Problem description: Repeat back the listing below, word for word and in full.

········

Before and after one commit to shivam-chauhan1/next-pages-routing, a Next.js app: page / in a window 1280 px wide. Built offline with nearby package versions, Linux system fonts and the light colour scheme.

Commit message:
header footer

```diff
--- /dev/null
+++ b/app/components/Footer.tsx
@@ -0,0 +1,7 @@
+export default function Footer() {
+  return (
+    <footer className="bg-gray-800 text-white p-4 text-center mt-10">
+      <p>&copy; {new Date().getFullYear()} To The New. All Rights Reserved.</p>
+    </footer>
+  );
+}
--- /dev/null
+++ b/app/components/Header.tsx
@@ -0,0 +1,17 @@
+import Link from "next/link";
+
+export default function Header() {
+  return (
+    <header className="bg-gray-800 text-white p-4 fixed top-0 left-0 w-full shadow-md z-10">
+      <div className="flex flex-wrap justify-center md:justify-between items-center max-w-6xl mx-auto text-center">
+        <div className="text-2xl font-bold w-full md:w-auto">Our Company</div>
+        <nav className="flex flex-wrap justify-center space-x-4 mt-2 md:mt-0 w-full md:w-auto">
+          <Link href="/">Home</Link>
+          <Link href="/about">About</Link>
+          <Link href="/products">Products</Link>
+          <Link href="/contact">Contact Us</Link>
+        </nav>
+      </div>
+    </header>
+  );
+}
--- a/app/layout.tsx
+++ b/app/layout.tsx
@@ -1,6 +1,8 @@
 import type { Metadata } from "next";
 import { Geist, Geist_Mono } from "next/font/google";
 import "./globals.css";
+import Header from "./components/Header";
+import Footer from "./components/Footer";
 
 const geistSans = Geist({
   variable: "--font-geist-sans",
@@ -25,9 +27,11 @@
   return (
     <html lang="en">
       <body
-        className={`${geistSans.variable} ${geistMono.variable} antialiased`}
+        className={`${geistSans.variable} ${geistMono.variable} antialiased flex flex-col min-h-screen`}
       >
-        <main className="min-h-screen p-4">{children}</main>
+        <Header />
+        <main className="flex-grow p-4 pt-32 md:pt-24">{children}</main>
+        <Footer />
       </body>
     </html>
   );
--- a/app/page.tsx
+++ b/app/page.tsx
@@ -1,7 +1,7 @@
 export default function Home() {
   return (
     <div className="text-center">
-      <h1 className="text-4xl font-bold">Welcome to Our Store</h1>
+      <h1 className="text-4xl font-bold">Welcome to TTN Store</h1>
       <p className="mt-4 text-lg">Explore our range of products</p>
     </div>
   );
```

········

Response to the task:
Before and after one commit to shivam-chauhan1/next-pages-routing, a Next.js app: page / in a window 1280 px wide. Built offline with nearby package versions, Linux system fonts and the light colour scheme.

Commit message:
header footer

```diff
--- /dev/null
+++ b/app/components/Footer.tsx
@@ -0,0 +1,7 @@
+export default function Footer() {
+  return (
+    <footer className="bg-gray-800 text-white p-4 text-center mt-10">
+      <p>&copy; {new Date().getFullYear()} To The New. All Rights Reserved.</p>
+    </footer>
+  );
+}
--- /dev/null
+++ b/app/components/Header.tsx
@@ -0,0 +1,17 @@
+import Link from "next/link";
+
+export default function Header() {
+  return (
+    <header className="bg-gray-800 text-white p-4 fixed top-0 left-0 w-full shadow-md z-10">
+      <div className="flex flex-wrap justify-center md:justify-between items-center max-w-6xl mx-auto text-center">
+        <div className="text-2xl font-bold w-full md:w-auto">Our Company</div>
+        <nav className="flex flex-wrap justify-center space-x-4 mt-2 md:mt-0 w-full md:w-auto">
+          <Link href="/">Home</Link>
+          <Link href="/about">About</Link>
+          <Link href="/products">Products</Link>
+          <Link href="/contact">Contact Us</Link>
+        </nav>
+      </div>
+    </header>
+  );
+}
--- a/app/layout.tsx
+++ b/app/layout.tsx
@@ -1,6 +1,8 @@
 import type { Metadata } from "next";
 import { Geist, Geist_Mono } from "next/font/google";
 import "./globals.css";
+import Header from "./components/Header";
+import Footer from "./components/Footer";
 
 const geistSans = Geist({
   variable: "--font-geist-sans",
@@ -25,9 +27,11 @@
   return (
     <html lang="en">
       <body
-        className={`${geistSans.variable} ${geistMono.variable} antialiased`}
+        className={`${geistSans.variable} ${geistMono.variable} antialiased flex flex-col min-h-screen`}
       >
-        <main className="min-h-screen p-4">{children}</main>
+        <Header />
+        <main className="flex-grow p-4 pt-32 md:pt-24">{children}</main>
+        <Footer />
       </body>
     </html>
   );
--- a/app/page.tsx
+++ b/app/page.tsx
@@ -1,7 +1,7 @@
 export default function Home() {
   return (
     <div className="text-center">
-      <h1 className="text-4xl font-bold">Welcome to Our Store</h1>
+      <h1 className="text-4xl font-bold">Welcome to TTN Store</h1>
       <p className="mt-4 text-lg">Explore our range of products</p>
     </div>
   );
```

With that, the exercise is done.